## Provided records

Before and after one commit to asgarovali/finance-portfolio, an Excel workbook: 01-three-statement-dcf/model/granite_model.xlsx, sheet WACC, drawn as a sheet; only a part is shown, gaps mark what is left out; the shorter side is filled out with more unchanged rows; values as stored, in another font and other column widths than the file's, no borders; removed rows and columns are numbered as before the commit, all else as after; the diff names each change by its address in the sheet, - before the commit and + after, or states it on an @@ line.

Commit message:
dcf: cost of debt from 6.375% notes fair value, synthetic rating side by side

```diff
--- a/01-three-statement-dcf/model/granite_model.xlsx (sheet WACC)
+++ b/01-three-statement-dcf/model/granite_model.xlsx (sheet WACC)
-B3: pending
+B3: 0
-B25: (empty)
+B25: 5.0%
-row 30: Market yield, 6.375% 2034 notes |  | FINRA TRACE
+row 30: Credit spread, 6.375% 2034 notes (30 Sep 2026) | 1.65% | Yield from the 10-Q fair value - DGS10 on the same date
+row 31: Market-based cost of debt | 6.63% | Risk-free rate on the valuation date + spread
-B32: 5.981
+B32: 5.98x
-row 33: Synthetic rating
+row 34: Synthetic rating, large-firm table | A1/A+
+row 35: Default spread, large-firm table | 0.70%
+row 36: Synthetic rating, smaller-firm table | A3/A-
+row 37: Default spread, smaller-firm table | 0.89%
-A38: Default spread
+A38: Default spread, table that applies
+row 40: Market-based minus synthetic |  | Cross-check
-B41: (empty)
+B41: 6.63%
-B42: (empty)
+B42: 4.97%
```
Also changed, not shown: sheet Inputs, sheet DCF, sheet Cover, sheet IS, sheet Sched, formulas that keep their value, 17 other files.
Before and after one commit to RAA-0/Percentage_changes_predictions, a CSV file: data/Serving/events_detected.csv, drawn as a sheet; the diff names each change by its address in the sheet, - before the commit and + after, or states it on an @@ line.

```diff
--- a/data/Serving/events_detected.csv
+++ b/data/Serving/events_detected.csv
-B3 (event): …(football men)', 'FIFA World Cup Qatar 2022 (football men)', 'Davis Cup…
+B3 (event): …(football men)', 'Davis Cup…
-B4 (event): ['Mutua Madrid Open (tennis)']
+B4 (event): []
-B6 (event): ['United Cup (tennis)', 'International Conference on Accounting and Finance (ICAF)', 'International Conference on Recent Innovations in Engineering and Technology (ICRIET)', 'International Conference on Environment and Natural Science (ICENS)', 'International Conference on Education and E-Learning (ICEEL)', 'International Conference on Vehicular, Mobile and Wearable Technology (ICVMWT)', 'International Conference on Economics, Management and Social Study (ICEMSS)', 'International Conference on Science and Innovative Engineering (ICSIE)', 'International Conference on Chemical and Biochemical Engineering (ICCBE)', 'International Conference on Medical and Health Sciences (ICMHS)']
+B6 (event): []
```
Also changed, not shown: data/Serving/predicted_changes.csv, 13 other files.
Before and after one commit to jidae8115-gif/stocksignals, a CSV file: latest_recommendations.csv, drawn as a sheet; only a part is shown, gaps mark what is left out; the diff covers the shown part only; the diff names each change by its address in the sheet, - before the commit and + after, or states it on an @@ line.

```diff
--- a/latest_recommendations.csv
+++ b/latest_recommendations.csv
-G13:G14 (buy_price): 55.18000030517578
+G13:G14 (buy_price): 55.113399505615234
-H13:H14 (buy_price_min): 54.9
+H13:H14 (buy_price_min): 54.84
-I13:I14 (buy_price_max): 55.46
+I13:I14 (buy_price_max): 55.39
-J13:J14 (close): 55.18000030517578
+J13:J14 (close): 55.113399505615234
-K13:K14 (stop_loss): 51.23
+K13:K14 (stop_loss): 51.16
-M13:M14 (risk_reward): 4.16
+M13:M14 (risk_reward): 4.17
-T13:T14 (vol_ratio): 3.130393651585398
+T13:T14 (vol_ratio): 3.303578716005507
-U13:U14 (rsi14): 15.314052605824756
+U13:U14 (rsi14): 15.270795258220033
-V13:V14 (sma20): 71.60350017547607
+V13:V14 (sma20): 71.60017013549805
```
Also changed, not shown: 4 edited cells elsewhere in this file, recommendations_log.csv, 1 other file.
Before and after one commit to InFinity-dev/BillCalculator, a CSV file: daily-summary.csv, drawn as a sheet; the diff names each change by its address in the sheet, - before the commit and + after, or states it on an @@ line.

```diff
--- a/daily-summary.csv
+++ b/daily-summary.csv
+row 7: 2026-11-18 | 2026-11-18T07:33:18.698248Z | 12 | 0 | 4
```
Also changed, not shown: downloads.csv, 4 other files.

## Exercise description
Exactly as they are written, print the entries again.

## Solution to this task
Before and after one commit to asgarovali/finance-portfolio, an Excel workbook: 01-three-statement-dcf/model/granite_model.xlsx, sheet WACC, drawn as a sheet; only a part is shown, gaps mark what is left out; the shorter side is filled out with more unchanged rows; values as stored, in another font and other column widths than the file's, no borders; removed rows and columns are numbered as before the commit, all else as after; the diff names each change by its address in the sheet, - before the commit and + after, or states it on an @@ line.

Commit message:
dcf: cost of debt from 6.375% notes fair value, synthetic rating side by side

```diff
--- a/01-three-statement-dcf/model/granite_model.xlsx (sheet WACC)
+++ b/01-three-statement-dcf/model/granite_model.xlsx (sheet WACC)
-B3: pending
+B3: 0
-B25: (empty)
+B25: 5.0%
-row 30: Market yield, 6.375% 2034 notes |  | FINRA TRACE
+row 30: Credit spread, 6.375% 2034 notes (30 Sep 2026) | 1.65% | Yield from the 10-Q fair value - DGS10 on the same date
+row 31: Market-based cost of debt | 6.63% | Risk-free rate on the valuation date + spread
-B32: 5.981
+B32: 5.98x
-row 33: Synthetic rating
+row 34: Synthetic rating, large-firm table | A1/A+
+row 35: Default spread, large-firm table | 0.70%
+row 36: Synthetic rating, smaller-firm table | A3/A-
+row 37: Default spread, smaller-firm table | 0.89%
-A38: Default spread
+A38: Default spread, table that applies
+row 40: Market-based minus synthetic |  | Cross-check
-B41: (empty)
+B41: 6.63%
-B42: (empty)
+B42: 4.97%
```
Also changed, not shown: sheet Inputs, sheet DCF, sheet Cover, sheet IS, sheet Sched, formulas that keep their value, 17 other files.
Before and after one commit to RAA-0/Percentage_changes_predictions, a CSV file: data/Serving/events_detected.csv, drawn as a sheet; the diff names each change by its address in the sheet, - before the commit and + after, or states it on an @@ line.

```diff
--- a/data/Serving/events_detected.csv
+++ b/data/Serving/events_detected.csv
-B3 (event): …(football men)', 'FIFA World Cup Qatar 2022 (football men)', 'Davis Cup…
+B3 (event): …(football men)', 'Davis Cup…
-B4 (event): ['Mutua Madrid Open (tennis)']
+B4 (event): []
-B6 (event): ['United Cup (tennis)', 'International Conference on Accounting and Finance (ICAF)', 'International Conference on Recent Innovations in Engineering and Technology (ICRIET)', 'International Conference on Environment and Natural Science (ICENS)', 'International Conference on Education and E-Learning (ICEEL)', 'International Conference on Vehicular, Mobile and Wearable Technology (ICVMWT)', 'International Conference on Economics, Management and Social Study (ICEMSS)', 'International Conference on Science and Innovative Engineering (ICSIE)', 'International Conference on Chemical and Biochemical Engineering (ICCBE)', 'International Conference on Medical and Health Sciences (ICMHS)']
+B6 (event): []
```
Also changed, not shown: data/Serving/predicted_changes.csv, 13 other files.
Before and after one commit to jidae8115-gif/stocksignals, a CSV file: latest_recommendations.csv, drawn as a sheet; only a part is shown, gaps mark what is left out; the diff covers the shown part only; the diff names each change by its address in the sheet, - before the commit and + after, or states it on an @@ line.

```diff
--- a/latest_recommendations.csv
+++ b/latest_recommendations.csv
-G13:G14 (buy_price): 55.18000030517578
+G13:G14 (buy_price): 55.113399505615234
-H13:H14 (buy_price_min): 54.9
+H13:H14 (buy_price_min): 54.84
-I13:I14 (buy_price_max): 55.46
+I13:I14 (buy_price_max): 55.39
-J13:J14 (close): 55.18000030517578
+J13:J14 (close): 55.113399505615234
-K13:K14 (stop_loss): 51.23
+K13:K14 (stop_loss): 51.16
-M13:M14 (risk_reward): 4.16
+M13:M14 (risk_reward): 4.17
-T13:T14 (vol_ratio): 3.130393651585398
+T13:T14 (vol_ratio): 3.303578716005507
-U13:U14 (rsi14): 15.314052605824756
+U13:U14 (rsi14): 15.270795258220033
-V13:V14 (sma20): 71.60350017547607
+V13:V14 (sma20): 71.60017013549805
```
Also changed, not shown: 4 edited cells elsewhere in this file, recommendations_log.csv, 1 other file.
Before and after one commit to InFinity-dev/BillCalculator, a CSV file: daily-summary.csv, drawn as a sheet; the diff names each change by its address in the sheet, - before the commit and + after, or states it on an @@ line.

```diff
--- a/daily-summary.csv
+++ b/daily-summary.csv
+row 7: 2026-11-18 | 2026-11-18T07:33:18.698248Z | 12 | 0 | 4
```
Also changed, not shown: downloads.csv, 4 other files.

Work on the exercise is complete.